I have a great job. It has allowed me to visit some of the cleverest technology companies around the world and meet many of those shaping our future, from Amazon’s Jeff Bezos to Mark Zuckerberg of Facebook.
Juliet Chen's insight:
Technology is merely a tool to help us, the people, to create better solution and connections
The concrete back-to-the-80s timewarp that is the Old Street roundabout is to get a much-needed overhaul. The ‘silicon roundabout’, so called because of the preponderance of tech startups nearby, is a dismal let-down for anyone expecting a flickering hub of innovation. The Tube tannoy system is about as digital as it gets.
The surfboard-sized robot is one of Liquid Robotics’ Wave Gliders--the first marine robots that propel themselves forward with wave energy. In November 2011, four Wave Gliders took off on a slow journey (they have a top speed of one and a half knots) across the Pacific, armed with sensors that measure oil spills, salinity levels, phytoplankton activity, and more. The goal: to spark interest in marine science, foster new innovations, and prove out Liquid Robotics’ technology. All data from the journey is available for free to anyone who registers on the Liquid Robotics website.
And as smartphones become mainstream, the channel continues to offer many new ways to leverage and integrate promotions. We were interested to read of Kellogg’s and United Biscuits trialling of the couponing app Shopitize, here in the UK. It invites its small community to buy certain products, and upon doing so, send a photo of their receipt to get cashback via the app. Innovative stuff.

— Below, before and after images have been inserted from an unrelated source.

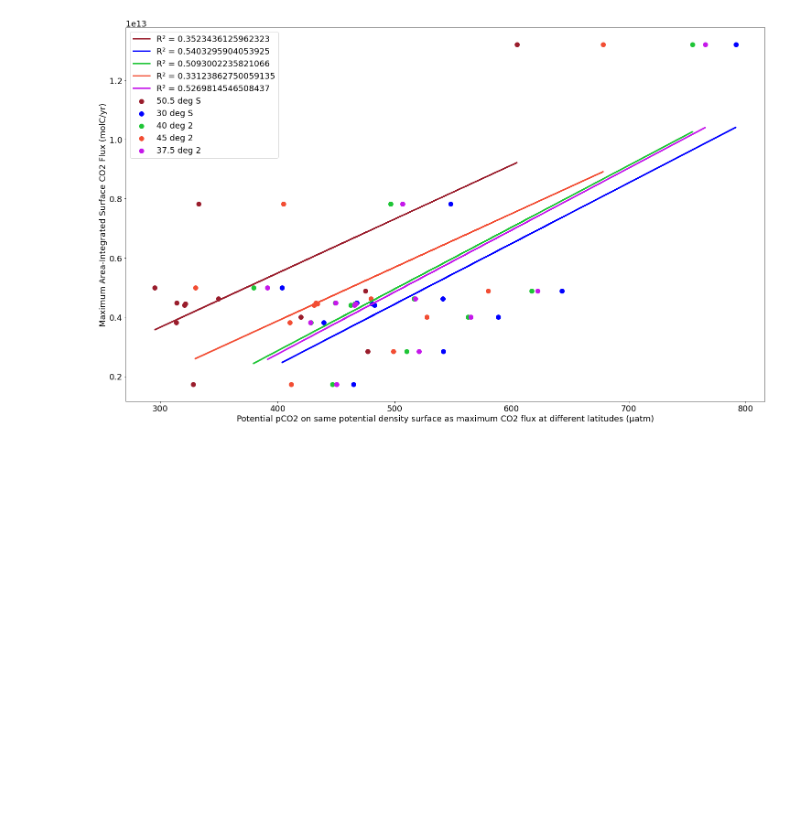
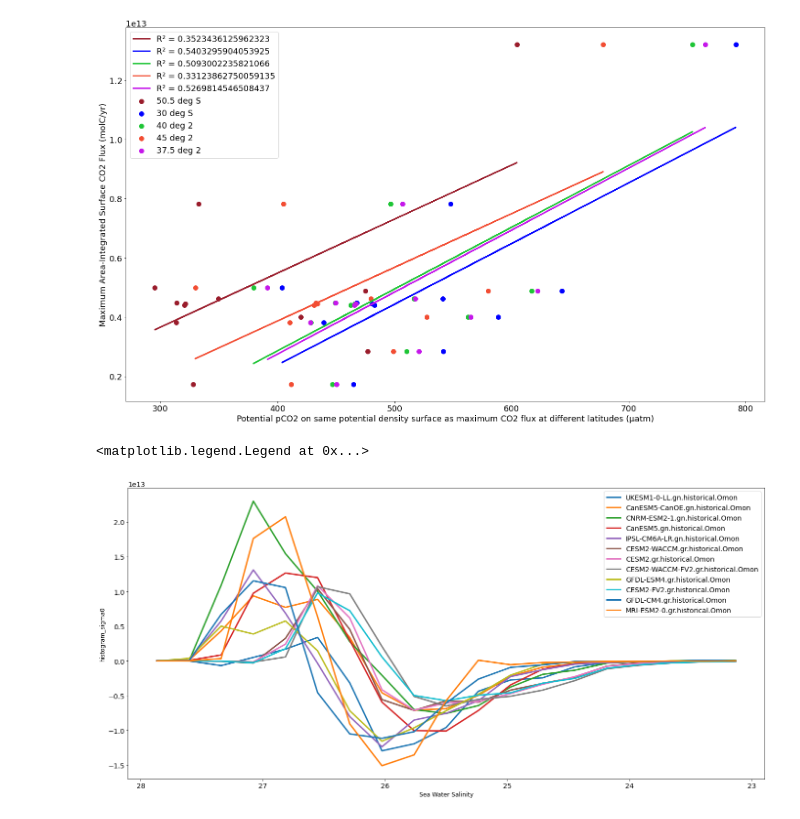
Before and after one commit to gmacgilchrist/seniorthesis, a Jupyter notebook: notebooks/areaproblems.ipynb, the cells around one changed output. Drawn from its saved outputs; the diff is of its cells as text; code cells hidden in the pictures; blank space fills up the shorter version.

```diff
--- a/notebooks/areaproblems.ipynb
+++ b/notebooks/areaproblems.ipynb
@@ -179,6 +179,7 @@ for name, ds in dd.items():
     ds['p'] = gsw.p_from_z(-1*ds['lev'], ds['y'], geo_strf_dyn_height=0, sea_surface_geopotential=0)*xr.ones_like(ds['talk']) # expand along time dimension
     ds['insitutemp'] = gsw.t_from_CT(ds['so'], ds['thetao'], ds['p'])
     ds['sigma2'] = gsw.sigma2(ds['so'],ds['thetao'])
+    ds['sigma0'] = gsw.sigma0(ds['so'],ds['thetao'])
 # %%
 for name, ds in dd.items():
     dd[name] = ds.assign_coords(**newcoords)
@@ -202,6 +203,7 @@ for name, ds in dd_x.items():
     ds['p'] = gsw.p_from_z(-1*ds['lev'], ds['y'], geo_strf_dyn_height=0, sea_surface_geopotential=0)*xr.ones_like(ds['talk']) # expand along time dimension
     ds['insitutemp'] = gsw.t_from_CT(da['so'], da['thetao'], ds['p']).isel(x=slice(180,200)).mean('x', keep_attrs=True)
     ds['sigma2'] = gsw.sigma2(da['so'],da['thetao']).isel(x=slice(180,200)).mean('x', keep_attrs=True)
+    ds['sigma0'] = gsw.sigma0(da['so'],da['thetao']).isel(x=slice(180,200)).mean('x', keep_attrs=True)
 # %%
 newercoords = {'y':dd_gr['GFDL-ESM4.gr.historical.Ofx'].areacello['y']}
 
@@ -982,3 +984,34 @@ plt.xlabel('Potential pCO2 on same potential density surface as maximum CO2 flux
 plt.rcParams["figure.figsize"] = (25,15)
 # %% [output]
 [figure]
+# %%
+fig, ax = plt.subplots(nrows = 1, ncols = 1, figsize=[20,10])
+fig.tight_layout(pad = 3.5)
+plt.rc('font', size = 14)
+plt.rc('axes', titlesize= 14)
+plt.rc('axes', labelsize= 12)
+plt.rc('figure', titlesize=16)
+
+target = np.linspace(23, 28, 20)
+binz = np.linspace(23, 28, 20)
+
+conversion = 3.1536e7 * 83.3
+ax_idx = 0
+# for name, ds in dd.items():
+for name, ds in dd.items():
+#     ax = axarr.flat[ax_idx]
+#     if name != 'GFDL-ESM4.gr.historical.Omon':
+#         if name != 'GFDL-CM4.gr.historical.Omon':
+    h2 = histogram(ds['sigma0'].isel(lev = 0)[10:60], bins = [binz], weights = -1*ds.fgco2[10:60]*A[10:60]*conversion)
+    h2.plot(label = name, lw = 3)
+ax.invert_xaxis()
+#     ax.set_title(name)
+#     ax_idx += 1
+plt.legend(
+#     bbox_to_anchor=(1.05, 1),
+    loc='upper right'
+#     , borderaxespad=0.
+)
+# %% [output]
+<matplotlib.legend.Legend at 0x...>
+[figure, added]
```
Also changed, not shown: parts of 3 cells of this notebook, 1 other file.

Designing is the humanisation of technology; ultimately, it's about people. In the year ahead, designers have to understand the global context in which designed products will be used more so than ever before.